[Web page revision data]

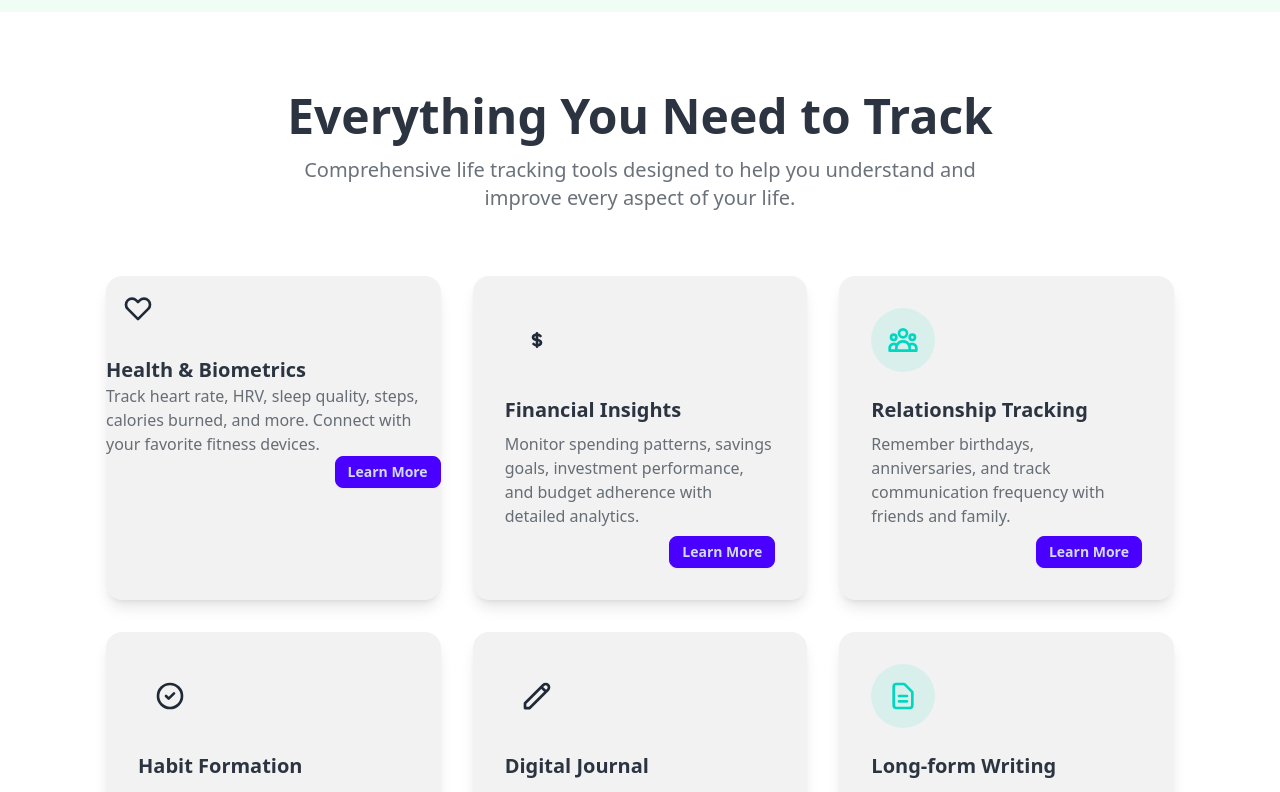
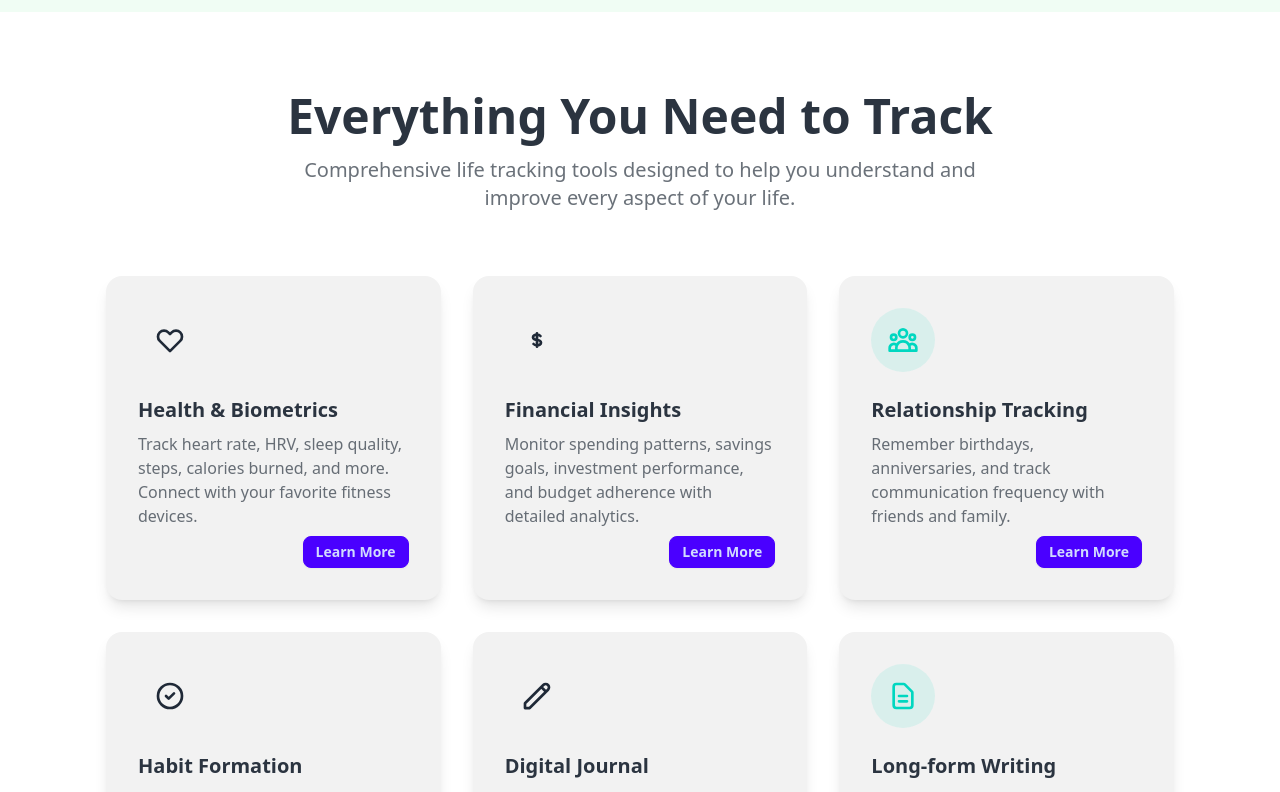
Before and after one commit to jgierlach/life-metrics-2.0, a SvelteKit app: page / in a window 1280 px wide. Shown: the part 616-1408 px from the top of the page. Built offline with nearby package versions, Linux system fonts and the light colour scheme; no server answers.

Commit message:
Update card structure in the health & biometrics section by renaming class for improved clarity and consistency.

```diff
--- a/src/routes/+page.svelte
+++ b/src/routes/+page.svelte
@@ -106,7 +106,7 @@
       <div class="grid grid-cols-1 gap-8 md:grid-cols-2 lg:grid-cols-3">
         <!-- Health & Biometrics -->
         <div class="card bg-base-200 shadow-lg transition-shadow hover:shadow-xl">
-          <div class="card-div">
+          <div class="card-body">
             <div class="bg-primary/10 mb-4 flex h-16 w-16 items-center justify-center rounded-full">
               <svg
                 class="text-primary h-8 w-8"
```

→ Try it: An exact copy of the records above is needed, free of pictures.

→ Written response:
Before and after one commit to jgierlach/life-metrics-2.0, a SvelteKit app: page / in a window 1280 px wide. Shown: the part 616-1408 px from the top of the page. Built offline with nearby package versions, Linux system fonts and the light colour scheme; no server answers.

Commit message:
Update card structure in the health & biometrics section by renaming class for improved clarity and consistency.

```diff
--- a/src/routes/+page.svelte
+++ b/src/routes/+page.svelte
@@ -106,7 +106,7 @@
       <div class="grid grid-cols-1 gap-8 md:grid-cols-2 lg:grid-cols-3">
         <!-- Health & Biometrics -->
         <div class="card bg-base-200 shadow-lg transition-shadow hover:shadow-xl">
-          <div class="card-div">
+          <div class="card-body">
             <div class="bg-primary/10 mb-4 flex h-16 w-16 items-center justify-center rounded-full">
               <svg
                 class="text-primary h-8 w-8"
```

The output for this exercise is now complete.